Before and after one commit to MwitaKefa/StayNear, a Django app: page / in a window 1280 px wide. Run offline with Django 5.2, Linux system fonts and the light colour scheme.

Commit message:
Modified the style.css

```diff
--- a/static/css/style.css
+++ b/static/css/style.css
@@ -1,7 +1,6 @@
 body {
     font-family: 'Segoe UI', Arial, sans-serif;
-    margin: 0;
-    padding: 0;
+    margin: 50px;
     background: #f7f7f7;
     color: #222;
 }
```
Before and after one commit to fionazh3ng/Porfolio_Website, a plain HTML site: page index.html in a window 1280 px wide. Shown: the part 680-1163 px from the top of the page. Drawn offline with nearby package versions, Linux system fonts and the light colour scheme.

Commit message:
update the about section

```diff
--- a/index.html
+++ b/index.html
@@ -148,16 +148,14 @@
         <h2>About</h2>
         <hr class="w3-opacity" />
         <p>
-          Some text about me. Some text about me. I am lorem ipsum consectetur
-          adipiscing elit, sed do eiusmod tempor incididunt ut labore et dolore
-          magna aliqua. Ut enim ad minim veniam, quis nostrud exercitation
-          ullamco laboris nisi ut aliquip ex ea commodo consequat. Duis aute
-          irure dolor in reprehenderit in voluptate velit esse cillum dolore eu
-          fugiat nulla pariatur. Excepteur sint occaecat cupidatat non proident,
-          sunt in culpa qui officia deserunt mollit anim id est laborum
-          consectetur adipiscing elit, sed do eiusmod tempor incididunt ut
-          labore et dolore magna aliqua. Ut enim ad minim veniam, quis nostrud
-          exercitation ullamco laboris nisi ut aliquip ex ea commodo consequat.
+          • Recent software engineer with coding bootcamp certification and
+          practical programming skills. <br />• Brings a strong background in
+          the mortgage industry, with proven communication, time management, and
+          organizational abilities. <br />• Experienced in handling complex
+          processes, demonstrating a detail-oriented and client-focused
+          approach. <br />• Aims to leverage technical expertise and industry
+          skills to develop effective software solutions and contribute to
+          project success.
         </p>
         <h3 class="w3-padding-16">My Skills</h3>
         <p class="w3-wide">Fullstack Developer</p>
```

•••••

* Required work:
Scan the entries above and show each line that contains the word "with".

* Answer to this problem:
Before and after one commit to MwitaKefa/StayNear, a Django app: page / in a window 1280 px wide. Run offline with Django 5.2, Linux system fonts and the light colour scheme.
Before and after one commit to fionazh3ng/Porfolio_Website, a plain HTML site: page index.html in a window 1280 px wide. Shown: the part 680-1163 px from the top of the page. Drawn offline with nearby package versions, Linux system fonts and the light colour scheme.
+          • Recent software engineer with coding bootcamp certification and
+          the mortgage industry, with proven communication, time management, and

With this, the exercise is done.